▶ [THE TASK]
Scan the lines below for the word "eastwest". Copy each line you find it in.

(Records contained in a dataset)

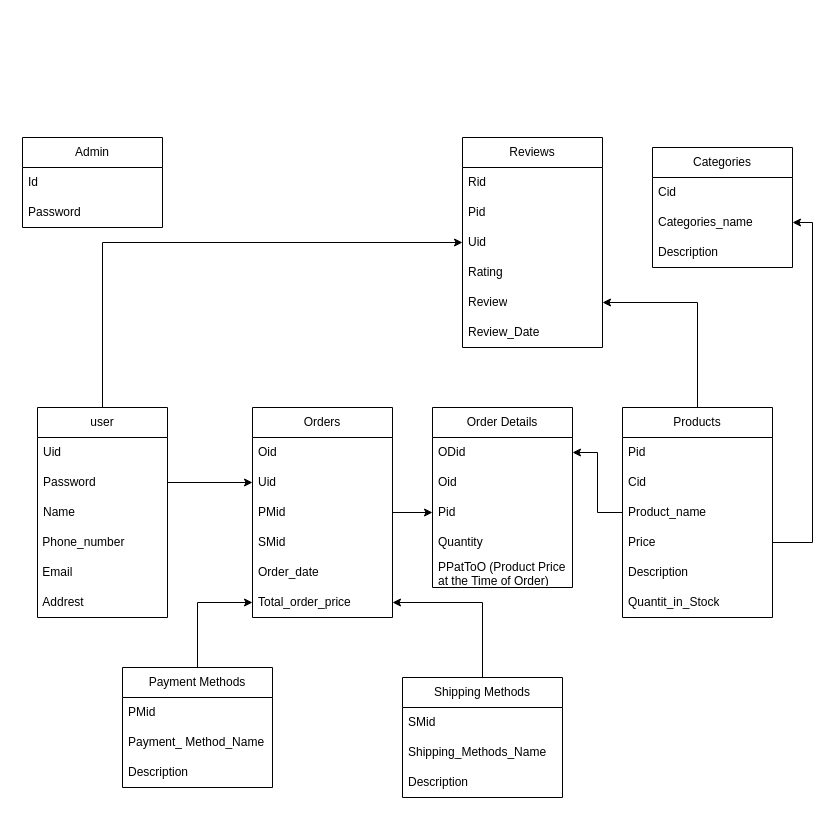
ZanhhTrann/Shopping_Web keeps this draw.io diagram as page "database" (1 of 5) of Untitled Diagram.drawio. Above is the earlier version. Source tidied: cells renumbered, new cells numbered last; positions are measured from the earlier drawing's top-left corner, leaving out a move shared by most shapes. Both pictures are drawn from the tidied source at 100%, with x=0, y=0 at pixel (22, 137).
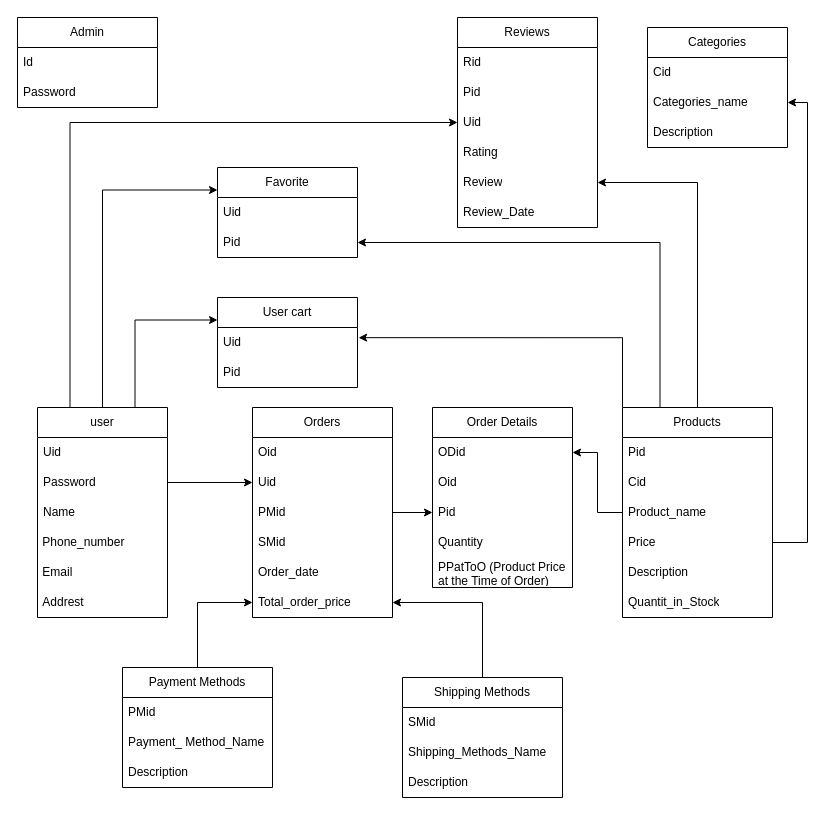
The same page after the edit.

The change refers to these unchanged cells:
```xml
<mxCell id="3" value="user" style="swimlane;fontStyle=0;horizontal=1;startSize=30;whiteSpace=wrap;html=1;" parent="1" vertex="1">
  <mxGeometry x="15" y="270" width="130" height="210" as="geometry" />
</mxCell>
<mxCell id="12" value="Products" style="swimlane;fontStyle=0;horizontal=1;startSize=30;whiteSpace=wrap;html=1;" parent="1" vertex="1">
  <mxGeometry x="600" y="270" width="150" height="210" as="geometry" />
</mxCell>
<mxCell id="49" value="Uid" style="text;strokeColor=none;fillColor=none;align=left;verticalAlign=middle;spacingLeft=4;spacingRight=4;overflow=hidden;points=[[0,0.5],[1,0.5]];portConstraint=eastwest;whiteSpace=wrap;html=1;" parent="46" vertex="1">
  <mxGeometry y="90" width="140" height="30" as="geometry" />
</mxCell>
```

Diff of the diagram source:
```diff
@@
-    <mxCell id="2" style="edgeStyle=orthogonalEdgeStyle;rounded=0;jettySize=auto;html=1;entryX=0;entryY=0.5;entryDx=0;entryDy=0;" parent="1" edge="1" source="3" target="49">
+    <mxCell id="2" style="edgeStyle=orthogonalEdgeStyle;rounded=0;jettySize=auto;html=1;entryX=0;entryY=0.5;entryDx=0;entryDy=0;exitX=0.25;exitY=0;exitDx=0;exitDy=0;" parent="1" edge="1" source="3" target="49">
       <mxGeometry relative="1" as="geometry" />
     </mxCell>
+    <mxCell id="59" style="edgeStyle=orthogonalEdgeStyle;rounded=0;jettySize=auto;html=1;exitX=0.5;exitY=0;exitDx=0;exitDy=0;entryX=0;entryY=0.25;entryDx=0;entryDy=0;" parent="1" edge="1" source="3" target="62">
+      <mxGeometry relative="1" as="geometry" />
+    </mxCell>
+    <mxCell id="60" style="edgeStyle=orthogonalEdgeStyle;rounded=0;jettySize=auto;html=1;exitX=0.75;exitY=0;exitDx=0;exitDy=0;entryX=0;entryY=0.25;entryDx=0;entryDy=0;" parent="1" edge="1" source="3" target="65">
+      <mxGeometry relative="1" as="geometry" />
+    </mxCell>
@@
+    <mxCell id="61" style="edgeStyle=orthogonalEdgeStyle;rounded=0;jettySize=auto;html=1;exitX=0.25;exitY=0;exitDx=0;exitDy=0;" parent="1" edge="1" source="12" target="64">
+      <mxGeometry relative="1" as="geometry" />
+    </mxCell>
@@
     <mxCell id="26" value="Categories" style="swimlane;fontStyle=0;horizontal=1;startSize=30;whiteSpace=wrap;html=1;" parent="1" vertex="1">
-      <mxGeometry x="630" y="10" width="140" height="120" as="geometry" />
+      <mxGeometry x="625" y="-110" width="140" height="120" as="geometry" />
     </mxCell>
@@
     <mxCell id="46" value="Reviews" style="swimlane;fontStyle=0;horizontal=1;startSize=30;whiteSpace=wrap;html=1;" parent="1" vertex="1">
-      <mxGeometry x="440" width="140" height="210" as="geometry" />
+      <mxGeometry x="435" y="-120" width="140" height="210" as="geometry" />
     </mxCell>
@@
     <mxCell id="53" value="Admin" style="swimlane;fontStyle=0;horizontal=1;startSize=30;whiteSpace=wrap;html=1;" parent="1" vertex="1">
-      <mxGeometry width="140" height="90" as="geometry" />
+      <mxGeometry x="-5" y="-120" width="140" height="90" as="geometry" />
     </mxCell>
@@
+    <mxCell id="62" value="Favorite" style="swimlane;fontStyle=0;horizontal=1;startSize=30;whiteSpace=wrap;html=1;" parent="1" vertex="1">
+      <mxGeometry x="195" y="30" width="140" height="90" as="geometry" />
+    </mxCell>
+    <mxCell id="63" value="Uid" style="text;strokeColor=none;fillColor=none;align=left;verticalAlign=middle;spacingLeft=4;spacingRight=4;overflow=hidden;whiteSpace=wrap;html=1;" parent="62" vertex="1">
+      <mxGeometry y="30" width="140" height="30" as="geometry" />
+    </mxCell>
+    <mxCell id="64" value="Pid" style="text;strokeColor=none;fillColor=none;align=left;verticalAlign=middle;spacingLeft=4;spacingRight=4;overflow=hidden;points=[[0,0.5],[1,0.5]];portConstraint=eastwest;whiteSpace=wrap;html=1;" parent="62" vertex="1">
+      <mxGeometry y="60" width="140" height="30" as="geometry" />
+    </mxCell>
+    <mxCell id="65" value="User cart" style="swimlane;fontStyle=0;horizontal=1;startSize=30;whiteSpace=wrap;html=1;" parent="1" vertex="1">
+      <mxGeometry x="195" y="160" width="140" height="90" as="geometry" />
+    </mxCell>
+    <mxCell id="66" value="Uid" style="text;strokeColor=none;fillColor=none;align=left;verticalAlign=middle;spacingLeft=4;spacingRight=4;overflow=hidden;points=[[0,0.5],[1,0.5]];portConstraint=eastwest;whiteSpace=wrap;html=1;" parent="65" vertex="1">
+      <mxGeometry y="30" width="140" height="30" as="geometry" />
+    </mxCell>
+    <mxCell id="67" value="Pid" style="text;strokeColor=none;fillColor=none;align=left;verticalAlign=middle;spacingLeft=4;spacingRight=4;overflow=hidden;whiteSpace=wrap;html=1;" parent="65" vertex="1">
+      <mxGeometry y="60" width="140" height="30" as="geometry" />
+    </mxCell>
+    <mxCell id="68" style="edgeStyle=orthogonalEdgeStyle;rounded=0;jettySize=auto;html=1;exitX=0;exitY=0;exitDx=0;exitDy=0;entryX=1.008;entryY=0.339;entryDx=0;entryDy=0;entryPerimeter=0;" parent="1" edge="1" source="12" target="66">
+      <mxGeometry relative="1" as="geometry" />
+    </mxCell>
```
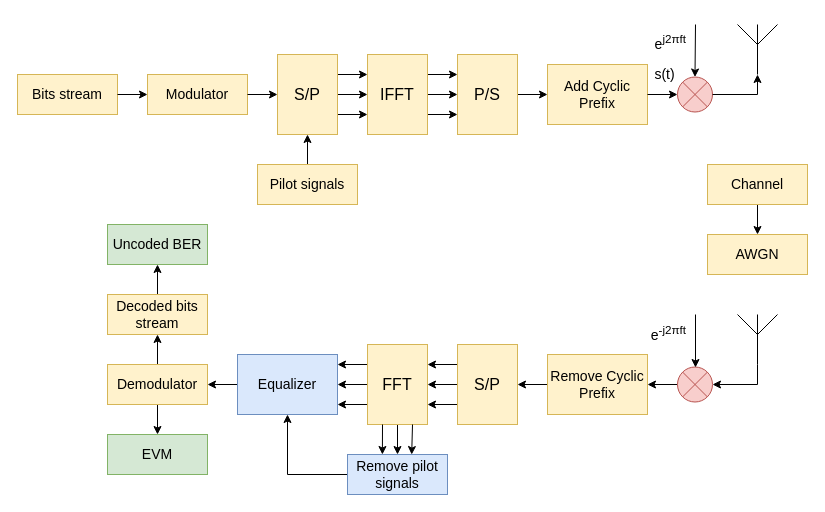
The draw.io diagram model_structure.drawio in isvoropaev02/OFDM, before the edit. Source tidied: cells renumbered, new cells numbered last; positions are measured from the earlier drawing's top-left corner, leaving out a move shared by most shapes. Both pictures are drawn from the tidied source at 100%, with x=0, y=0 at pixel (17, 24).
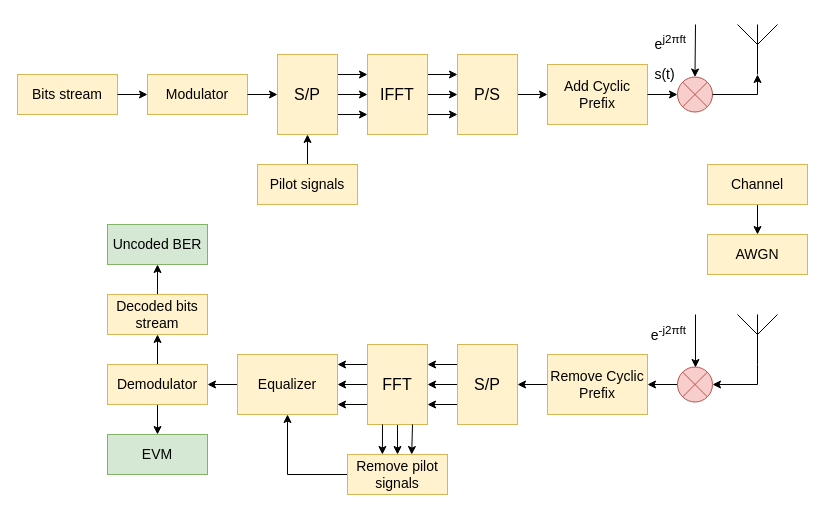
Above is the later version.

What changed in the source:
```diff
@@
-    <mxCell id="47" value="&lt;font style=&quot;font-size: 14px;&quot; face=&quot;Helvetica&quot;&gt;Remove pilot signals&lt;/font&gt;" style="rounded=0;whiteSpace=wrap;html=1;fillColor=#dae8fc;strokeColor=#6c8ebf;" parent="1" vertex="1">
+    <mxCell id="47" value="&lt;font style=&quot;font-size: 14px;&quot; face=&quot;Helvetica&quot;&gt;Remove pilot signals&lt;/font&gt;" style="rounded=0;whiteSpace=wrap;html=1;fillColor=#fff2cc;strokeColor=#d6b656;" parent="1" vertex="1">
       <mxGeometry x="330" y="430" width="100" height="40" as="geometry" />
     </mxCell>
@@
-    <mxCell id="49" value="&lt;font style=&quot;font-size: 14px;&quot; face=&quot;Helvetica&quot;&gt;Equalizer&lt;/font&gt;" style="rounded=0;whiteSpace=wrap;html=1;fillColor=#dae8fc;strokeColor=#6c8ebf;" parent="1" vertex="1">
+    <mxCell id="49" value="&lt;font style=&quot;font-size: 14px;&quot; face=&quot;Helvetica&quot;&gt;Equalizer&lt;/font&gt;" style="rounded=0;whiteSpace=wrap;html=1;fillColor=#fff2cc;strokeColor=#d6b656;" parent="1" vertex="1">
       <mxGeometry x="220" y="330" width="100" height="60" as="geometry" />
     </mxCell>
```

▶ [YOUR RESPONSE]
<mxCell id="49" value="Uid" style="text;strokeColor=none;fillColor=none;align=left;verticalAlign=middle;spacingLeft=4;spacingRight=4;overflow=hidden;points=[[0,0.5],[1,0.5]];portConstraint=eastwest;whiteSpace=wrap;html=1;" parent="46" vertex="1">
+    <mxCell id="64" value="Pid" style="text;strokeColor=none;fillColor=none;align=left;verticalAlign=middle;spacingLeft=4;spacingRight=4;overflow=hidden;points=[[0,0.5],[1,0.5]];portConstraint=eastwest;whiteSpace=wrap;html=1;" parent="62" vertex="1">
+    <mxCell id="66" value="Uid" style="text;strokeColor=none;fillColor=none;align=left;verticalAlign=middle;spacingLeft=4;spacingRight=4;overflow=hidden;points=[[0,0.5],[1,0.5]];portConstraint=eastwest;whiteSpace=wrap;html=1;" parent="65" vertex="1">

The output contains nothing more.